▸ Activity: Hand back all of the records exactly as they read.

___ Data records ___

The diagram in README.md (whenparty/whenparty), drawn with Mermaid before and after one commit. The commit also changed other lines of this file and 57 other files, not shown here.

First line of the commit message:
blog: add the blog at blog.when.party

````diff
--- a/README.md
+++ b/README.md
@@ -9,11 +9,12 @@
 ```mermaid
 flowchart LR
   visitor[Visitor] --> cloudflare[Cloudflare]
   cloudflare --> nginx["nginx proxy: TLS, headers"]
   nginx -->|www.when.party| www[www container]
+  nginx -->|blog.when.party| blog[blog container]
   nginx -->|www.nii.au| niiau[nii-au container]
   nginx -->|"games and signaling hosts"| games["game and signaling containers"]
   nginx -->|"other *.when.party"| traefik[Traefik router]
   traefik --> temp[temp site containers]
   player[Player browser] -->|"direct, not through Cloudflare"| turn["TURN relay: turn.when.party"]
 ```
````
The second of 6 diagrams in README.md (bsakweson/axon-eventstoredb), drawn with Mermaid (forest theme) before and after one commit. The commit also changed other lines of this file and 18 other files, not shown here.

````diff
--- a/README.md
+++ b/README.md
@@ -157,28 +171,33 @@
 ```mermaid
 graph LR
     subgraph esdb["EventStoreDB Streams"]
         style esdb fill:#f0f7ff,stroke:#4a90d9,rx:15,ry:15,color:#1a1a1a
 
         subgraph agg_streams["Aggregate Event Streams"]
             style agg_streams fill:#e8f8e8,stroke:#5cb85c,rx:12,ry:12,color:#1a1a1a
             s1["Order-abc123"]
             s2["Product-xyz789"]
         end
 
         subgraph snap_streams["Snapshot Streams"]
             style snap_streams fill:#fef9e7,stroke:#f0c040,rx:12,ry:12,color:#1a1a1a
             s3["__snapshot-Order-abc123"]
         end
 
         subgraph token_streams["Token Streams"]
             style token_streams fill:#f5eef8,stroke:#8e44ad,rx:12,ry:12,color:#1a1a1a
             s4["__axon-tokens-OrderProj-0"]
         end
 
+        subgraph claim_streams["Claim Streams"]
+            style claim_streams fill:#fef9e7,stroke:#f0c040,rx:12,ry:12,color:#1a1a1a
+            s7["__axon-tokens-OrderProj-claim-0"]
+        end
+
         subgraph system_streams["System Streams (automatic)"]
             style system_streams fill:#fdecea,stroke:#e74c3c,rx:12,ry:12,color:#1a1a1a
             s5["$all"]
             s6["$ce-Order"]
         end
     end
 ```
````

___

▸ Your solution:
The diagram in README.md (whenparty/whenparty), drawn with Mermaid before and after one commit. The commit also changed other lines of this file and 57 other files, not shown here.

First line of the commit message:
blog: add the blog at blog.when.party

````diff
--- a/README.md
+++ b/README.md
@@ -9,11 +9,12 @@
 ```mermaid
 flowchart LR
   visitor[Visitor] --> cloudflare[Cloudflare]
   cloudflare --> nginx["nginx proxy: TLS, headers"]
   nginx -->|www.when.party| www[www container]
+  nginx -->|blog.when.party| blog[blog container]
   nginx -->|www.nii.au| niiau[nii-au container]
   nginx -->|"games and signaling hosts"| games["game and signaling containers"]
   nginx -->|"other *.when.party"| traefik[Traefik router]
   traefik --> temp[temp site containers]
   player[Player browser] -->|"direct, not through Cloudflare"| turn["TURN relay: turn.when.party"]
 ```
````
The second of 6 diagrams in README.md (bsakweson/axon-eventstoredb), drawn with Mermaid (forest theme) before and after one commit. The commit also changed other lines of this file and 18 other files, not shown here.

````diff
--- a/README.md
+++ b/README.md
@@ -157,28 +171,33 @@
 ```mermaid
 graph LR
     subgraph esdb["EventStoreDB Streams"]
         style esdb fill:#f0f7ff,stroke:#4a90d9,rx:15,ry:15,color:#1a1a1a
 
         subgraph agg_streams["Aggregate Event Streams"]
             style agg_streams fill:#e8f8e8,stroke:#5cb85c,rx:12,ry:12,color:#1a1a1a
             s1["Order-abc123"]
             s2["Product-xyz789"]
         end
 
         subgraph snap_streams["Snapshot Streams"]
             style snap_streams fill:#fef9e7,stroke:#f0c040,rx:12,ry:12,color:#1a1a1a
             s3["__snapshot-Order-abc123"]
         end
 
         subgraph token_streams["Token Streams"]
             style token_streams fill:#f5eef8,stroke:#8e44ad,rx:12,ry:12,color:#1a1a1a
             s4["__axon-tokens-OrderProj-0"]
         end
 
+        subgraph claim_streams["Claim Streams"]
+            style claim_streams fill:#fef9e7,stroke:#f0c040,rx:12,ry:12,color:#1a1a1a
+            s7["__axon-tokens-OrderProj-claim-0"]
+        end
+
         subgraph system_streams["System Streams (automatic)"]
             style system_streams fill:#fdecea,stroke:#e74c3c,rx:12,ry:12,color:#1a1a1a
             s5["$all"]
             s6["$ce-Order"]
         end
     end
 ```
````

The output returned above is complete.